When We Have to Wait

James 1:17
Every generous act of giving, with every perfect gift, is from above, coming down from the Father of lights, with whom there is no variation or shadow due to change.

I’d like to say that I hate to waste time. I mean, I can sit in meetings and fume at how slow everything goes and what inane questions others ask. I can be just as impatient with Father God Who is — according to my way of thinking — working much too slowly and holding me back from my life’s ambitions.

The fact is, I hate to wait. But, if I am truly honest, it’s more that I want to control my time and my efforts. I want to lallygag and waste time when I want to

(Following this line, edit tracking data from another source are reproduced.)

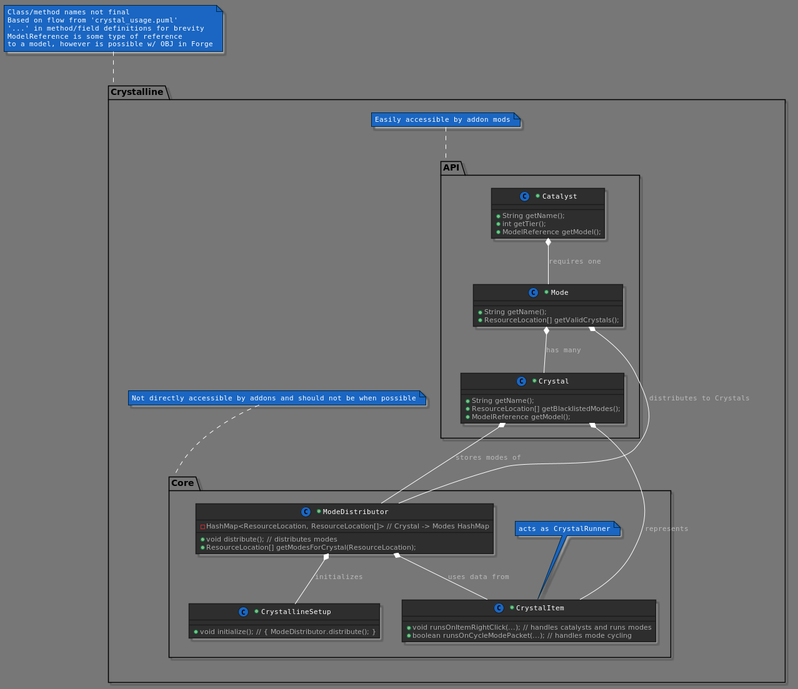
Above: diagrams/crystal_class.png in ThePuzzlemaker/Crystalline (PlantUML), before the change.
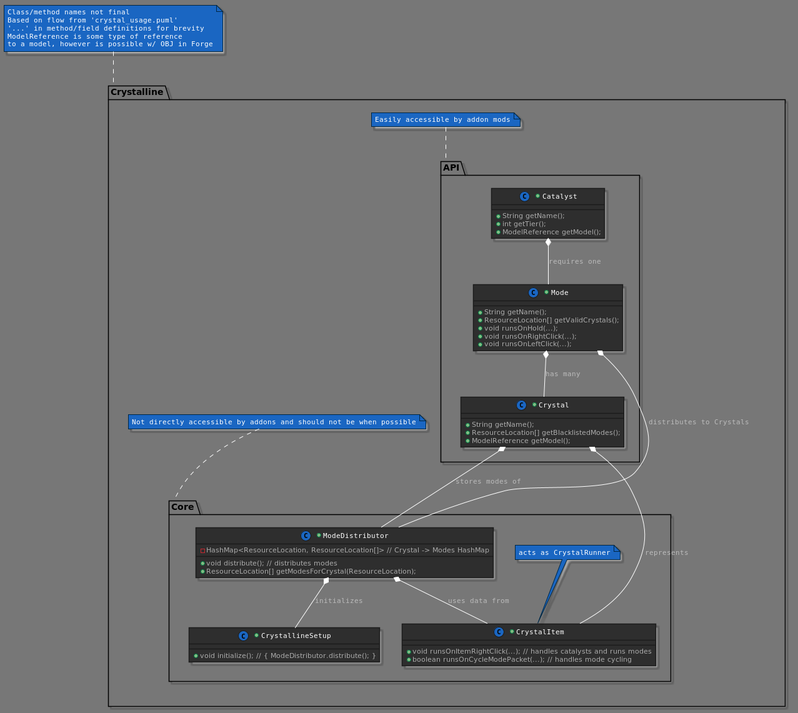
After the change.

Commit message:
Figured out a way to do dynamic OBJ materials

Change to the diagram source:
```diff
@@ -273,6 +273,9 @@
         +class Mode {
             +String getName();
             +ResourceLocation[] getValidCrystals();
+            +void runsOnHold(...);
+            +void runsOnRightClick(...);
+            +void runsOnLeftClick(...);
         }
         +class Catalyst {
             +String getName();
```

do it and I want to get moving and get things done on my own terms. What I’m beginning to realize is that God often gives us “down time” as a gift, as a time for us to turn from the busyness of our own lives (and our own agendas) to, instead, focus on Him (which is what we should have been doing in the first place) or to prepare us for the unseen times ahead. In fact, what I see as hindrances to my plans (and to what I think are His plans) may actually be His working in my life to refocus me on His priorities and His will, rather than my own.

I know that God works everything for my good according to His own will and His infinite resources (Romans 8:28). I also know that everything He gives to me is perfect according to His holy character. But in those times when I seem to be thwarted in my own designs, it’s difficult to give up my dreams and plans in order to understand that He is working His will in my life.

In a nutshell, it’s often hard to wait.

Over the past years, American society has seen enormous financial changes. People who were firmly on career tracks are unemployed. Many who were happily settled in their homes are now renting elsewhere. Retirement plans are adrift. There are those who are wondering if God forgot us? Or if this some kind of punishment for social sins? And yet, what if it is neither? What if this seeming upheaval is simply His perfect gift of time and refocus so that we can again look to Him instead of ourselves for our riches?

A. W. Tozer wrote: “Earthly riches cannot procure human happiness.” And while all of us would heartily agree, likely many of our errant thoughts run to the idea of somehow getting “just enough” money to live worry-free. A better job. Winning the lottery. Receiving an inheritance. Watching the stock market soar. When, in fact, happiness cannot — cannot — be tied to happiness because happiness only come with shalom — peace with God. And money cannot buy that.

Unfortunately, so much of our contemporary doctrine focuses upon having a “perfect” life here and now: good health, prosperity, the American dream (our own home and a chicken in the pot on Sunday afternoon). And we can become so centered on asking God for these things that we forget our entire purpose in life: to go into the world and preach the gospel. Our job isn’t to provide for us; that’s God’s job. OurJob is to tell others of His marvelous grace, mercy, and love. Our job is to warn others of their future while God takes care of our present. The fact is, every encounter that we have in life should have only one purpose: to look for that opportunity to share the gospel. We often pray in church for God to bring in those who would come to hear the message. We’ve got it all backwards. We need to go out and share, invite, love, and witness. If we do that, God will very perfectly take care to give us every gift that we need for everything else.